Tuesday, February 24, 2015
Gypsies were perhaps the original bohemians. In 1423, King Sigismund of Bohemia gave a band of “outlandysshe” wanderers from “Egypt” the letter of safe conduct—and a name and reputation—that they carried all over Europe.
They had long been blacksmiths, tinkers, knife grinders, and horse traders, as well as dancers, musicians, and fortune-tellers. Black of eye and black of hair, gypsies (or Romani, as they call themselves) entered 15th-century Europe from Asia Minor just ahead of the Ottoman wave. Though they would eventually spread as far as the British Isles and then around the world, they roamed the Balkans and eastern Europe in such numbers that an 18th-century traveler to Transylvania compared them to “locusts” swarming over the land. Their clannish, secretive ways lent them an aura of superstition; they gained a reputation for being a caste apart, masters at harnessing or propitiating occult forces. And despite the widespread belief that they had come from Egypt, their original home was India.
For good reason—they once were enslaved in Romania and were nearly exterminated by the Nazis in World War II—the Romani have remained reclusive and wary. Their kris, or unwritten code, and their ever-changing Romani tongue have been constant bonds shared by widely dispersed bands. At the same time, their wanderings have accentuated the human tendency to diversify, making gypsies a challenge to linguists and anthropologists alike. Additionally, many of their customs are imbued with—perhaps contaminated by—those of the lands in which they sojourned.
The gypsy attitude toward the dead became less diluted than their other beliefs. They recognized two categories of dead people: Suuntsé were “saints” in paradise and need not be feared, whereas mulé died unnaturally, unexpectedly, or prematurely. In the animistic world of the gypsies, however, all death resulted from deliberate evil, so the latter category included just about everyone.
Never mind other people’s ghosts or vampires; gypsies could pass untroubled nights in outsiders’ graveyards. It was the mulo they feared. After a death in a gypsy camp, the tent where the corpse was laid would be carefully guarded so nothing untoward could affect it; meanwhile, the campfires outside were stoked high to scare off any ghosts. Every burial rite was observed to the letter, with the dead man’s possessions—even his money—being destroyed to rob a potential ghost of any reason to pursue its former clan members and to exact its revenge for negligence or theft. The destruction extended even to the departed’s home: The ritual of the burning wagon was once a spectacular gypsy custom.
Some say the mulo walks abroad by day; others that he moves only at night and must return to his grave by cockcrow. Either way, he can also be active precisely at noon, when nothing casts a shadow—a sort of witching hour in reverse. Not quite a reanimated corpse but not exactly a ghost either, the mulo is something in between—a kind of posthumous double that, though tethered to the grave, can nonetheless wander at will. Though the mulo is greatly feared for his often brutally sexual depredations, he is almost never a bloodsucker. In fact, his adventures are comically folkloric. Many aspects of his legend have been gathered from those of the vampire—the sharpened hawthorn stake, decapitation, and burning, to name just a few of the various methods used to well and truly dispatch him. This makes it likely that, as far as vampires are concerned, the gypsy got more than he gave.
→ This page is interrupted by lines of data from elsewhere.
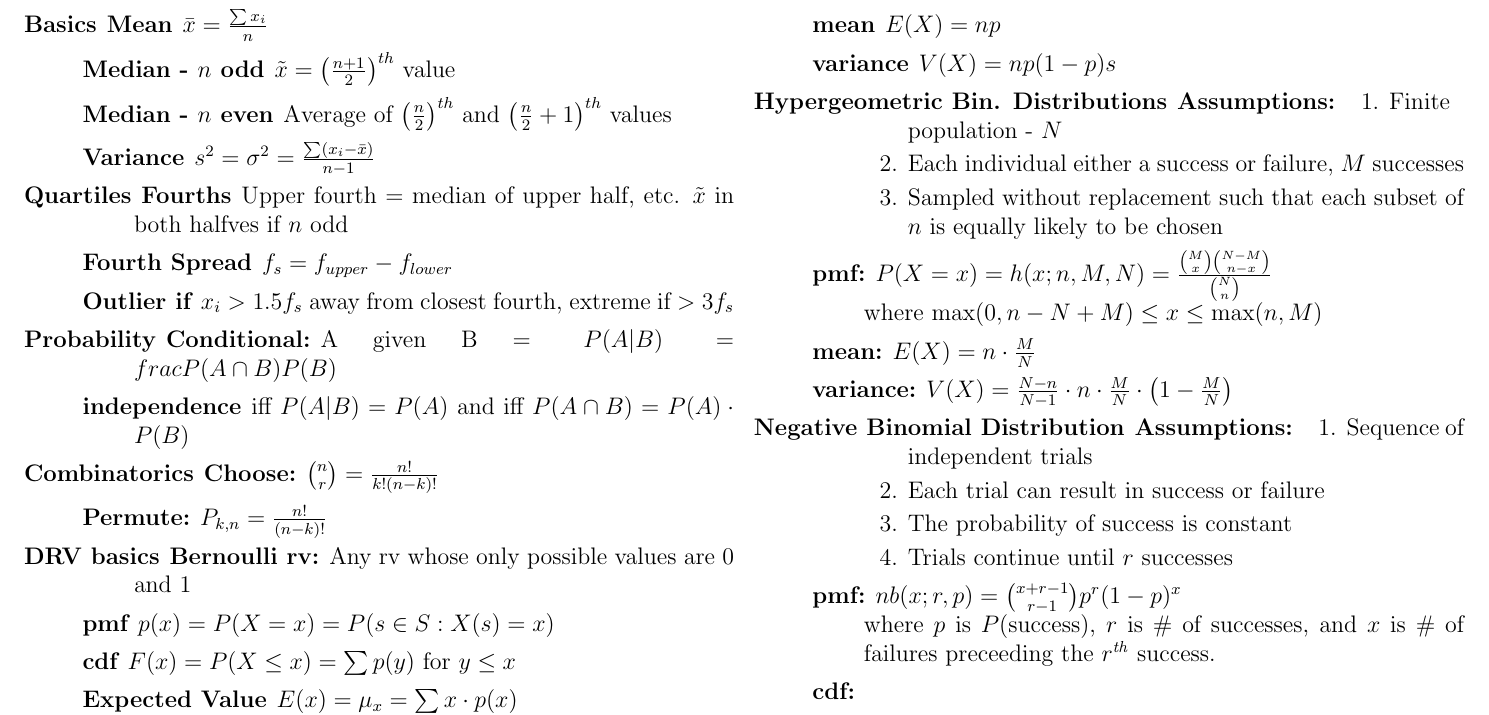
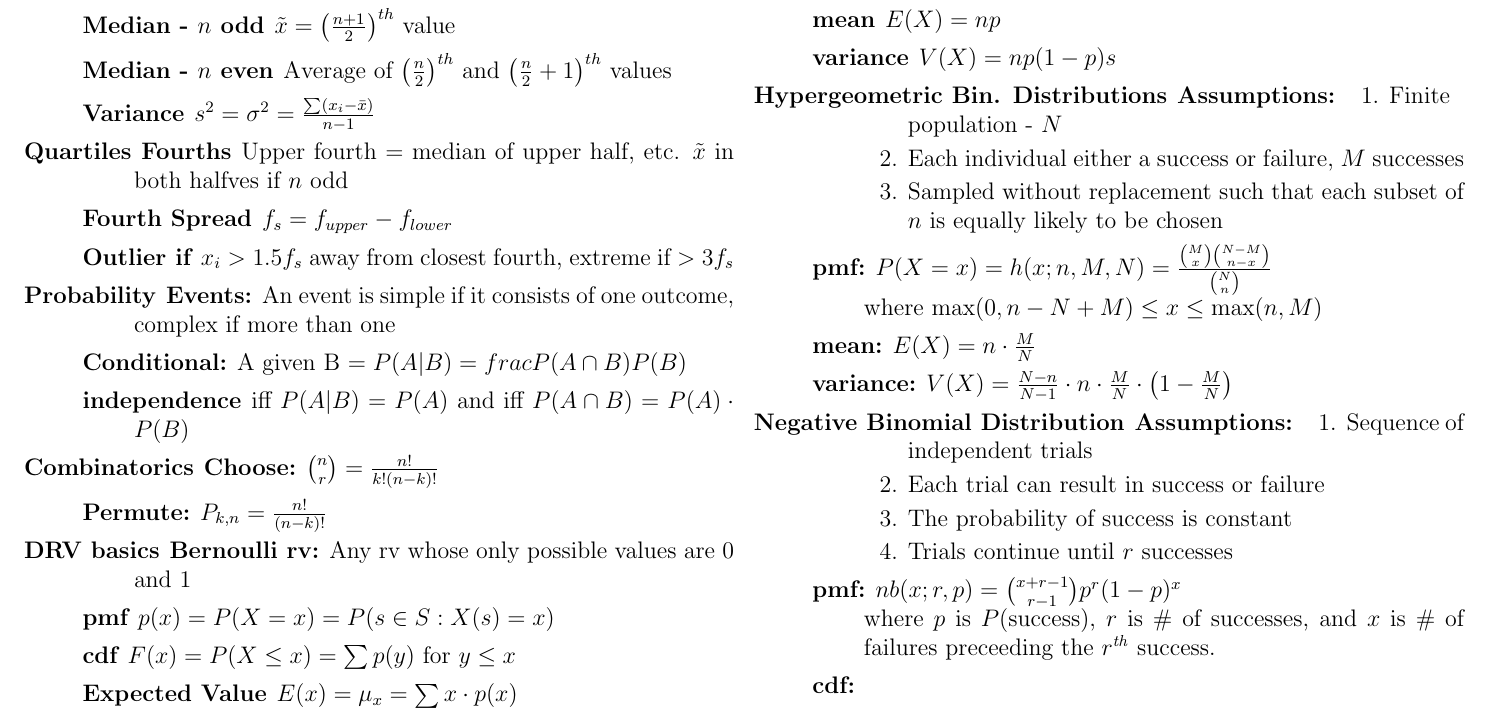
Before and after one commit to hkolbeck/stats451-cheatsheet, a LaTeX letter (stats_sheet.tex): part of page 1 of 2, cut at the place of the change. Compiled offline with pdfLaTeX.

Commit message:
Added event complex/simple definitions

```diff
--- a/stats_sheet.tex
+++ b/stats_sheet.tex
@@ -24,6 +24,7 @@
 
   \item[Probability]
     \begin{description}
+    \item[Events:] An event is simple if it consists of one outcome, complex if more than one
     \item[Conditional:] A given B $ = P(A|B) = frac{P(A \cap B)}{P(B)}$
     \item[independence] iff $P(A|B) = P(A)$ and iff $P(A \cap B) = P(A)\cdot P(B)$
     \end{description}
```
On the other hand, there are those offerings. Yes, the mulo can wander, but he must always return to the grave—there to be propitiated with offerings of food and milk in a rite that might be as old as India. So, too, might be the belief in its universality. Vampirism, to the gypsy, is a principle of nature, as applicable to animals and plants as it is to humans. Pumpkins and melons, to name the two most famous examples, often turn into vampires.
All things, it seems, are full of more than just gods.